Make the copy match the entries below exactly, with no pictures carried over.

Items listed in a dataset
-=-=-
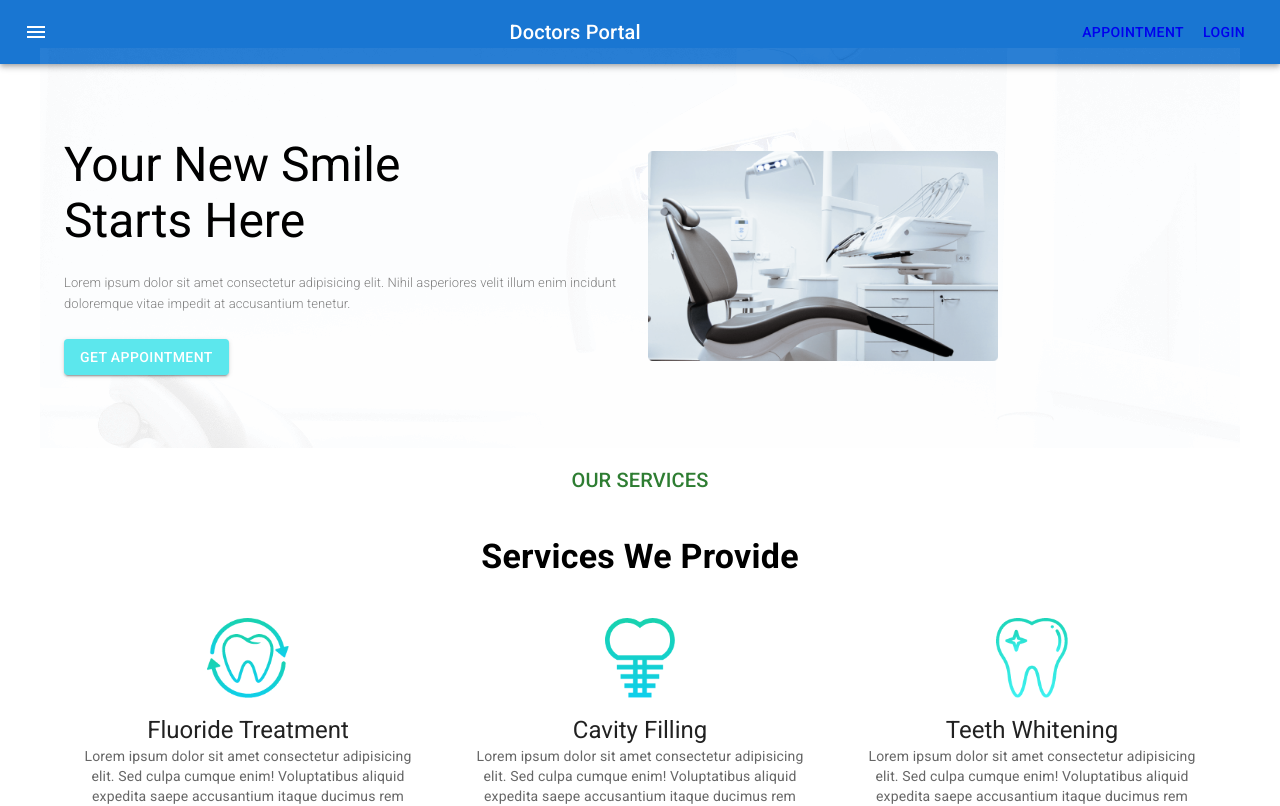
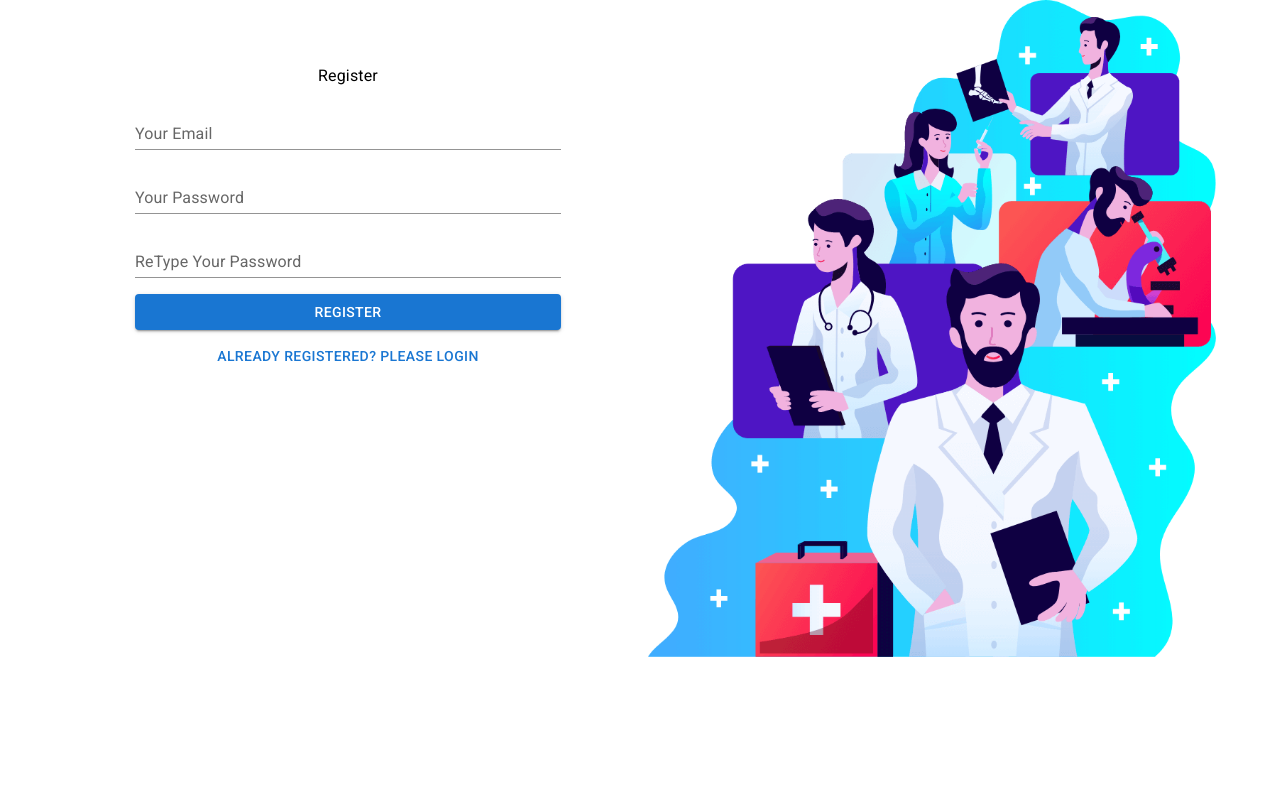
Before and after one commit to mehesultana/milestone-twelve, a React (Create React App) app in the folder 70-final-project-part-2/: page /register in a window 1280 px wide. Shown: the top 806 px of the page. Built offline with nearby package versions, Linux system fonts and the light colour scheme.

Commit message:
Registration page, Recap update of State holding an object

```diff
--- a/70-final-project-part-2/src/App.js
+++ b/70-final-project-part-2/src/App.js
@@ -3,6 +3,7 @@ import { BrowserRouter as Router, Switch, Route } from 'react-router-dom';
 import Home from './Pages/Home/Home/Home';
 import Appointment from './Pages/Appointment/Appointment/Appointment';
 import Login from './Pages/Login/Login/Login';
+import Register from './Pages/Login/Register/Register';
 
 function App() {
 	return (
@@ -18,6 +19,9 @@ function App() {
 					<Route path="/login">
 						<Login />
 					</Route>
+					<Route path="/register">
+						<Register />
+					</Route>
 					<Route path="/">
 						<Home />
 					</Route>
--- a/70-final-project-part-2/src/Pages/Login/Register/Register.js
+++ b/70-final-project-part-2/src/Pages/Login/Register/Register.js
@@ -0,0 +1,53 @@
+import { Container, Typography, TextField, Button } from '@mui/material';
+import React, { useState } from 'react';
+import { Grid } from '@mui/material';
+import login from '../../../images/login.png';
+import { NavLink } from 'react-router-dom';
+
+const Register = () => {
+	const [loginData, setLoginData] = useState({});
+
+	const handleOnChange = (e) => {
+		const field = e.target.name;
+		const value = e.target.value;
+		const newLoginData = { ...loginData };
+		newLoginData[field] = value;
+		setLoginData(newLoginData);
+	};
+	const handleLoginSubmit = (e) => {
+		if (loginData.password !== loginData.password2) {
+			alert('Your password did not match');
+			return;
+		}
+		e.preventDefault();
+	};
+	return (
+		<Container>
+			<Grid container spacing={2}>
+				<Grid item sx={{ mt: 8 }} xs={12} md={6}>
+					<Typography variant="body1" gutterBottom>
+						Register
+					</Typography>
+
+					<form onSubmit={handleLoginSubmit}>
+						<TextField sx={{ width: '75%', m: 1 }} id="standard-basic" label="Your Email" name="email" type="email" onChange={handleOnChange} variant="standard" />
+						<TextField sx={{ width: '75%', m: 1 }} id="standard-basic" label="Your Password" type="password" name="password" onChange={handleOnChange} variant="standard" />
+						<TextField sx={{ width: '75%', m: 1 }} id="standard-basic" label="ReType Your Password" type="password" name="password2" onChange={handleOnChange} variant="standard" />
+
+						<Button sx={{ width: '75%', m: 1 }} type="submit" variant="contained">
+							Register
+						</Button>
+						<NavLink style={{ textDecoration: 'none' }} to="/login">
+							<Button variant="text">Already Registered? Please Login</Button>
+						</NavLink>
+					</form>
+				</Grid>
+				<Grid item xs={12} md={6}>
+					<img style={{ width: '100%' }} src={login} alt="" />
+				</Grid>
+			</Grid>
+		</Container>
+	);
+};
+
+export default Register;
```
-=-=-
- Task solution:
Before and after one commit to mehesultana/milestone-twelve, a React (Create React App) app in the folder 70-final-project-part-2/: page /register in a window 1280 px wide. Shown: the top 806 px of the page. Built offline with nearby package versions, Linux system fonts and the light colour scheme.

Commit message:
Registration page, Recap update of State holding an object

```diff
--- a/70-final-project-part-2/src/App.js
+++ b/70-final-project-part-2/src/App.js
@@ -3,6 +3,7 @@ import { BrowserRouter as Router, Switch, Route } from 'react-router-dom';
 import Home from './Pages/Home/Home/Home';
 import Appointment from './Pages/Appointment/Appointment/Appointment';
 import Login from './Pages/Login/Login/Login';
+import Register from './Pages/Login/Register/Register';
 
 function App() {
 	return (
@@ -18,6 +19,9 @@ function App() {
 					<Route path="/login">
 						<Login />
 					</Route>
+					<Route path="/register">
+						<Register />
+					</Route>
 					<Route path="/">
 						<Home />
 					</Route>
--- a/70-final-project-part-2/src/Pages/Login/Register/Register.js
+++ b/70-final-project-part-2/src/Pages/Login/Register/Register.js
@@ -0,0 +1,53 @@
+import { Container, Typography, TextField, Button } from '@mui/material';
+import React, { useState } from 'react';
+import { Grid } from '@mui/material';
+import login from '../../../images/login.png';
+import { NavLink } from 'react-router-dom';
+
+const Register = () => {
+	const [loginData, setLoginData] = useState({});
+
+	const handleOnChange = (e) => {
+		const field = e.target.name;
+		const value = e.target.value;
+		const newLoginData = { ...loginData };
+		newLoginData[field] = value;
+		setLoginData(newLoginData);
+	};
+	const handleLoginSubmit = (e) => {
+		if (loginData.password !== loginData.password2) {
+			alert('Your password did not match');
+			return;
+		}
+		e.preventDefault();
+	};
+	return (
+		<Container>
+			<Grid container spacing={2}>
+				<Grid item sx={{ mt: 8 }} xs={12} md={6}>
+					<Typography variant="body1" gutterBottom>
+						Register
+					</Typography>
+
+					<form onSubmit={handleLoginSubmit}>
+						<TextField sx={{ width: '75%', m: 1 }} id="standard-basic" label="Your Email" name="email" type="email" onChange={handleOnChange} variant="standard" />
+						<TextField sx={{ width: '75%', m: 1 }} id="standard-basic" label="Your Password" type="password" name="password" onChange={handleOnChange} variant="standard" />
+						<TextField sx={{ width: '75%', m: 1 }} id="standard-basic" label="ReType Your Password" type="password" name="password2" onChange={handleOnChange} variant="standard" />
+
+						<Button sx={{ width: '75%', m: 1 }} type="submit" variant="contained">
+							Register
+						</Button>
+						<NavLink style={{ textDecoration: 'none' }} to="/login">
+							<Button variant="text">Already Registered? Please Login</Button>
+						</NavLink>
+					</form>
+				</Grid>
+				<Grid item xs={12} md={6}>
+					<img style={{ width: '100%' }} src={login} alt="" />
+				</Grid>
+			</Grid>
+		</Container>
+	);
+};
+
+export default Register;
```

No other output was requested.